The case for DAPA, the contested immigration program that provides for not deporting certain aliens who are parents of U.S. citizens or of lawful permanent residents, comes down to two undisputed numbers: 11 million and 400,000.
The first is the estimated number of illegal aliens in the United States. The second is the approximate number of persons who can conceivably be deported every year given the resources Congress allocates to the detention and removal of undocumented aliens.
Given those hard numbers, it is no secret, and Congress plainly intends when it allocates funds, that DHS must exercise broad and deep discretion in determining which aliens are eligible for deportation in the first place. It is therefore no surprise that the oral argument in the case, which took place on Monday, featured extensive back-and-forth about the role of discretion in immigration law enforcement.
In fact, the need for such broad choices is a pervasive feature of federal law enforcement in general, not just in the immigration area. With the resources that they are allocated, federal authorities can prosecute only a very small fraction of the people who break federal. So they make choices – not just case-by-case by categories, set out in advance of the prosecution decision.
I am a former United States Attorney and before that an Assistant United States Attorney, or line prosecutor. In the office I headed, and every office I worked in, there were published prosecutorial guidelines that made very deep, threshold cuts among potential offenders.
For example, such guidelines specify that offenders with less than a certain amount of drugs (the amount will vary by drug), or whose fraud occasioned less than a certain amount of loss, will generally not be prosecuted in that district. (Individual exceptions are possible for particularly dangerous offenders, as indeed they are in the case of the DAPA program, whose beneficiaries remain subject to removal at any time.)
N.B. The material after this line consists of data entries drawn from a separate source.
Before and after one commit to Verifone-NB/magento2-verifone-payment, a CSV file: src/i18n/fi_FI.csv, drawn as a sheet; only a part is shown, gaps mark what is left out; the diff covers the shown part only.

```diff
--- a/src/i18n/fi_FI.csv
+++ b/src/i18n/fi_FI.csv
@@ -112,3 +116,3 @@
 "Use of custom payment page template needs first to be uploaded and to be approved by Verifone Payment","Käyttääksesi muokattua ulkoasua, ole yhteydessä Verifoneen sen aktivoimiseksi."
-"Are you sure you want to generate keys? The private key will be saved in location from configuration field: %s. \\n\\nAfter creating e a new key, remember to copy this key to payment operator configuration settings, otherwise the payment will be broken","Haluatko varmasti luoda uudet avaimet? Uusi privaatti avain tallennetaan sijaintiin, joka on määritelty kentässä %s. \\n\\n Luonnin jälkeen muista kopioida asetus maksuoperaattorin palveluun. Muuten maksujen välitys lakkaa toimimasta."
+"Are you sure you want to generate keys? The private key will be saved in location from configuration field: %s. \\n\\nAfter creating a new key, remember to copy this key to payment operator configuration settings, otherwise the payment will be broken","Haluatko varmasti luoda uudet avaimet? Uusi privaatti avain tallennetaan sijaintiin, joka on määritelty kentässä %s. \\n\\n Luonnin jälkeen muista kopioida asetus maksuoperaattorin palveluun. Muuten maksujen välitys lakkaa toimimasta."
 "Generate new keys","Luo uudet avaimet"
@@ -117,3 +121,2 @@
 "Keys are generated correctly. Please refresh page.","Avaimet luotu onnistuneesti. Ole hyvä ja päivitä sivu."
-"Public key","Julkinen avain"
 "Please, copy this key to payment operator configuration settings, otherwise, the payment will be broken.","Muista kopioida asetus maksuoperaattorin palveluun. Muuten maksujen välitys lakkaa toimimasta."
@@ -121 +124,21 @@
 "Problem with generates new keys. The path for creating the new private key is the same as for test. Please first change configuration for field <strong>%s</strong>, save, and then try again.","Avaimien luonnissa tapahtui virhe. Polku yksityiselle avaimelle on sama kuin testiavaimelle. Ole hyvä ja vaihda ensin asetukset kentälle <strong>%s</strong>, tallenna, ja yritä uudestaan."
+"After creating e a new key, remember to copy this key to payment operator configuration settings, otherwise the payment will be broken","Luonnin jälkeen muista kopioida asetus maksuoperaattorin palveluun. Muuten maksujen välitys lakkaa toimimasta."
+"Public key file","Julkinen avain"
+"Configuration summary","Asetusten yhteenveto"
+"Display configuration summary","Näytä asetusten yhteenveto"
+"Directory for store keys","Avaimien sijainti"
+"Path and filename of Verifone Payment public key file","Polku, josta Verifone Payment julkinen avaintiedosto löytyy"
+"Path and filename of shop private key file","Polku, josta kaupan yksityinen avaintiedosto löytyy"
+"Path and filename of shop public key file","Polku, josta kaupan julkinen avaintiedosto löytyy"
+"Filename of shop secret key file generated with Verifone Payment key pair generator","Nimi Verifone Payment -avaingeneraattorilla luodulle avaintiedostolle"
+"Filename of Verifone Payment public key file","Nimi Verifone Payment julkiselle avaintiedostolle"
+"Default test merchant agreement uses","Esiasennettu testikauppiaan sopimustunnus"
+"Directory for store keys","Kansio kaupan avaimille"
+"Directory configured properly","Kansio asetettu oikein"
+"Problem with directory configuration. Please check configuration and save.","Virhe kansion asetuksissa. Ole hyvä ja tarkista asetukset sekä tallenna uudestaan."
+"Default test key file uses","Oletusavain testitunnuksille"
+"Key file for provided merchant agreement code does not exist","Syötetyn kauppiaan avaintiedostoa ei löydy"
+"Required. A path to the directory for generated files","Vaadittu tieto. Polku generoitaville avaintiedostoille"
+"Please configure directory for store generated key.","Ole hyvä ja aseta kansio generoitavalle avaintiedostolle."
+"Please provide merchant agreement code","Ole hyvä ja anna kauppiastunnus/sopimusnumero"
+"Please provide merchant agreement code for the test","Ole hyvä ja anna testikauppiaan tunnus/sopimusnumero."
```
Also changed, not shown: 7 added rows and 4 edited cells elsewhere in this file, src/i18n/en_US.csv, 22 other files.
Such guidelines attempt to cull out from among an unworkably large group of potential defendants those people whose prosecution best furthers the goals of the law. Limiting enforcement activities to the small fraction of the most serious offenders is a routine and necessary feature of federal law enforcement.
DAPA is no different. Given the reality that in any given year, more than 95 percent of the undocumented population will not be removed, DAPA instructs enforcement officials generally not to train their sights on certain aliens who have lived in the United States for at least five years and either came here as children or already have children who are U.S. citizens or permanent residents.
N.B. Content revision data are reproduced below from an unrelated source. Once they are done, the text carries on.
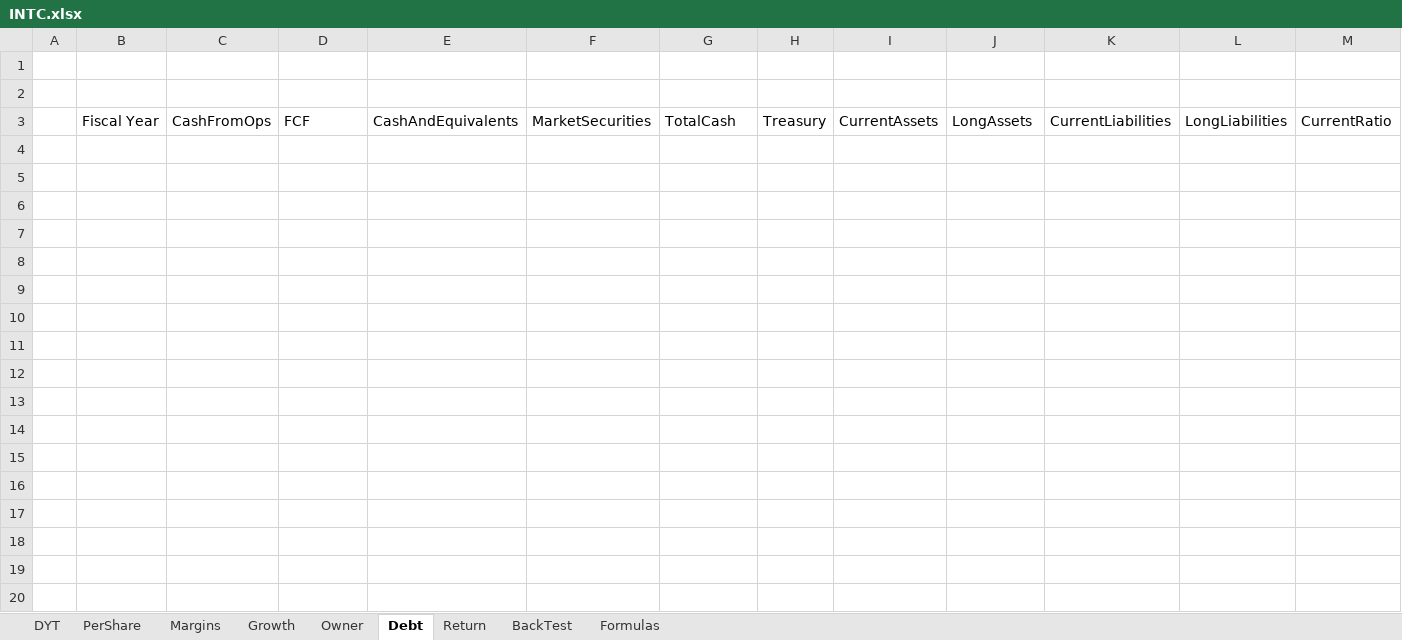
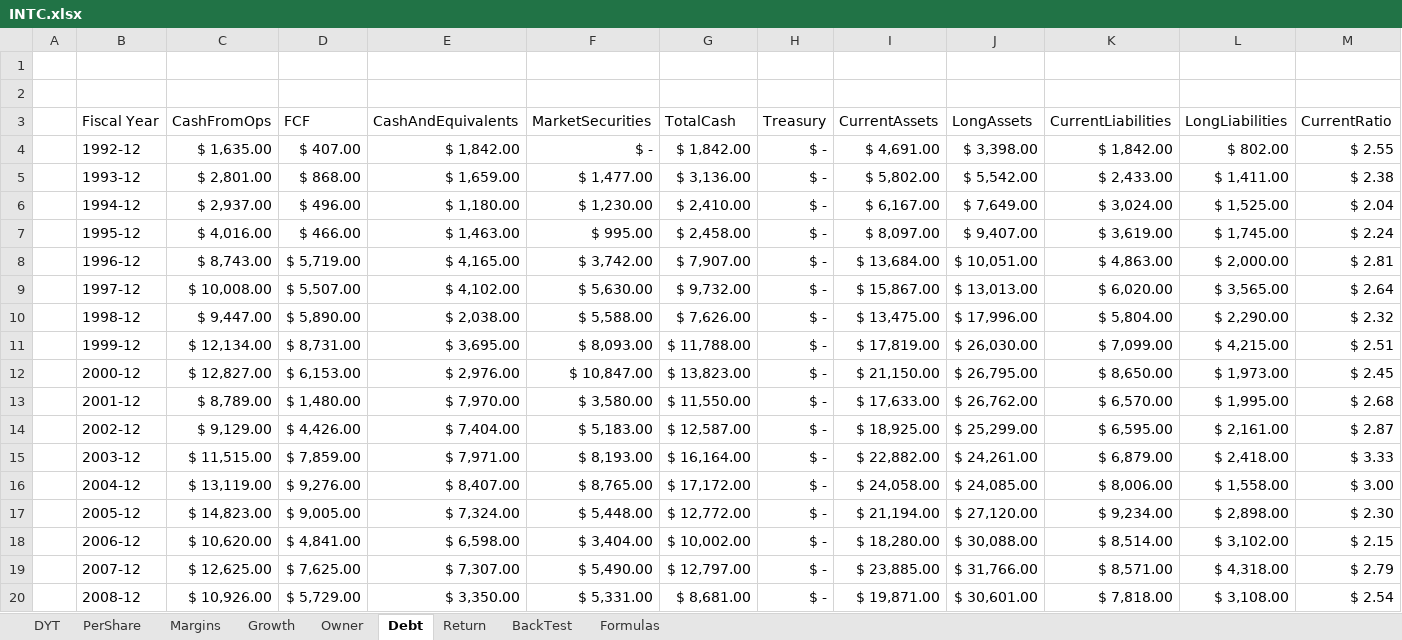
Before and after one commit to harveywargo2/Investing-Repo, an Excel workbook: Stock-XLSX/Dividend-Stocks/INTC.xlsx, sheet Debt, drawn as a sheet; only a part is shown; values as stored, in another font and other column widths than the file's, no borders; table styles not drawn; the diff covers the shown part only; the diff names each change by its address in the sheet, - before the commit and + after, or states it on an @@ line.

```diff
--- a/Stock-XLSX/Dividend-Stocks/INTC.xlsx (sheet Debt)
+++ b/Stock-XLSX/Dividend-Stocks/INTC.xlsx (sheet Debt)
+row 4:  | 1992-12 | $ 1,635.00 | $ 407.00 | $ 1,842.00 | $ - | $ 1,842.00 | $ - | $ 4,691.00 | $ 3,398.00 | $ 1,842.00 | $ 802.00 | $ 2.55
+row 5:  | 1993-12 | $ 2,801.00 | $ 868.00 | $ 1,659.00 | $ 1,477.00 | $ 3,136.00 | $ - | $ 5,802.00 | $ 5,542.00 | $ 2,433.00 | $ 1,411.00 | $ 2.38
+row 6:  | 1994-12 | $ 2,937.00 | $ 496.00 | $ 1,180.00 | $ 1,230.00 | $ 2,410.00 | $ - | $ 6,167.00 | $ 7,649.00 | $ 3,024.00 | $ 1,525.00 | $ 2.04
+row 7:  | 1995-12 | $ 4,016.00 | $ 466.00 | $ 1,463.00 | $ 995.00 | $ 2,458.00 | $ - | $ 8,097.00 | $ 9,407.00 | $ 3,619.00 | $ 1,745.00 | $ 2.24
+row 8:  | 1996-12 | $ 8,743.00 | $ 5,719.00 | $ 4,165.00 | $ 3,742.00 | $ 7,907.00 | $ - | $ 13,684.00 | $ 10,051.00 | $ 4,863.00 | $ 2,000.00 | $ 2.81
+row 9:  | 1997-12 | $ 10,008.00 | $ 5,507.00 | $ 4,102.00 | $ 5,630.00 | $ 9,732.00 | $ - | $ 15,867.00 | $ 13,013.00 | $ 6,020.00 | $ 3,565.00 | $ 2.64
+row 10:  | 1998-12 | $ 9,447.00 | $ 5,890.00 | $ 2,038.00 | $ 5,588.00 | $ 7,626.00 | $ - | $ 13,475.00 | $ 17,996.00 | $ 5,804.00 | $ 2,290.00 | $ 2.32
+row 11:  | 1999-12 | $ 12,134.00 | $ 8,731.00 | $ 3,695.00 | $ 8,093.00 | $ 11,788.00 | $ - | $ 17,819.00 | $ 26,030.00 | $ 7,099.00 | $ 4,215.00 | $ 2.51
+row 12:  | 2000-12 | $ 12,827.00 | $ 6,153.00 | $ 2,976.00 | $ 10,847.00 | $ 13,823.00 | $ - | $ 21,150.00 | $ 26,795.00 | $ 8,650.00 | $ 1,973.00 | $ 2.45
+row 13:  | 2001-12 | $ 8,789.00 | $ 1,480.00 | $ 7,970.00 | $ 3,580.00 | $ 11,550.00 | $ - | $ 17,633.00 | $ 26,762.00 | $ 6,570.00 | $ 1,995.00 | $ 2.68
+row 14:  | 2002-12 | $ 9,129.00 | $ 4,426.00 | $ 7,404.00 | $ 5,183.00 | $ 12,587.00 | $ - | $ 18,925.00 | $ 25,299.00 | $ 6,595.00 | $ 2,161.00 | $ 2.87
+row 15:  | 2003-12 | $ 11,515.00 | $ 7,859.00 | $ 7,971.00 | $ 8,193.00 | $ 16,164.00 | $ - | $ 22,882.00 | $ 24,261.00 | $ 6,879.00 | $ 2,418.00 | $ 3.33
+row 16:  | 2004-12 | $ 13,119.00 | $ 9,276.00 | $ 8,407.00 | $ 8,765.00 | $ 17,172.00 | $ - | $ 24,058.00 | $ 24,085.00 | $ 8,006.00 | $ 1,558.00 | $ 3.00
+row 17:  | 2005-12 | $ 14,823.00 | $ 9,005.00 | $ 7,324.00 | $ 5,448.00 | $ 12,772.00 | $ - | $ 21,194.00 | $ 27,120.00 | $ 9,234.00 | $ 2,898.00 | $ 2.30
+row 18:  | 2006-12 | $ 10,620.00 | $ 4,841.00 | $ 6,598.00 | $ 3,404.00 | $ 10,002.00 | $ - | $ 18,280.00 | $ 30,088.00 | $ 8,514.00 | $ 3,102.00 | $ 2.15
+row 19:  | 2007-12 | $ 12,625.00 | $ 7,625.00 | $ 7,307.00 | $ 5,490.00 | $ 12,797.00 | $ - | $ 23,885.00 | $ 31,766.00 | $ 8,571.00 | $ 4,318.00 | $ 2.79
+row 20:  | 2008-12 | $ 10,926.00 | $ 5,729.00 | $ 3,350.00 | $ 5,331.00 | $ 8,681.00 | $ - | $ 19,871.00 | $ 30,601.00 | $ 7,818.00 | $ 3,108.00 | $ 2.54
```
Also changed, not shown: 13 added rows elsewhere in this sheet, sheet PerShare, sheet Margins, sheet Growth, sheet Owner, sheet Return, sheet DYT, Stock-XLSX/Dividend-Stocks/LOW.xlsx, StockWatchList.xlsx, 5 other files.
Nor is there anything unusual in the Obama Administration’s making policy determinations when it sets enforcement priorities. That is a routine – and again necessary – feature of each Administration. One Department of Justice might choose to devote more resources to child pornography; the next to financial fraud. Given limited resources, each of those choices represents a decision to forgo prosecution in another class of cases within the vast majority of potential offenders who can never be prosecuted.
To be sure, as critics of DAPA have argued, such priorities can be established for illegitimate reasons, for example in return for a bribe. But that is no argument against broad distinctions based on legitimate criteria. And in that regard, the factor of close family relationship to a U.S. lawful resident is a sensible point of distinction, as well as one that is already recognized in the immigration law as a legitimate basis for exercising prosecutorial discretion. As Justice Kennedy already has written for the Court, "Discretion in the enforcement of immigration law embraces immediate human concerns. Unauthorized workers trying to support their families, for example, likely pose less danger than alien smugglers or aliens who commit a serious crime."
Critics also suggest that prosecutorial discretion requires individual determination with respect to particular offenders rather than designation of group criteria such as DAPA’s identification of a class of undocumented aliens.
The suggestion is at odds with the facts, since all agencies exercise their discretion across groups of potential offenders, nor could it feasibly be otherwise.
But even if it could work that way, there is no good reason that it should. If policy choices are to be made in law enforcement, as is unavoidable, better they be made consistently and according to criteria that can be carefully deliberated and subject to political accountability. If discretion is simply a matter for line prosecutors to exercise as they see fit on a case-by-case basis, the inevitable result will be inconsistent arbitrary results that will be shielded from public view and hence debate.
DAPA itself is the subject of political debate in the current presidential election, with some candidates decrying the policy choice the Administration has made. That is as it should be. What DAPA isn’t, however, is an unusual exercise of prosecutorial discretion. It is rather the kind of determination that a federal agency faced with vast pools of potential defendants and sharply limited resources cannot sensibly avoid.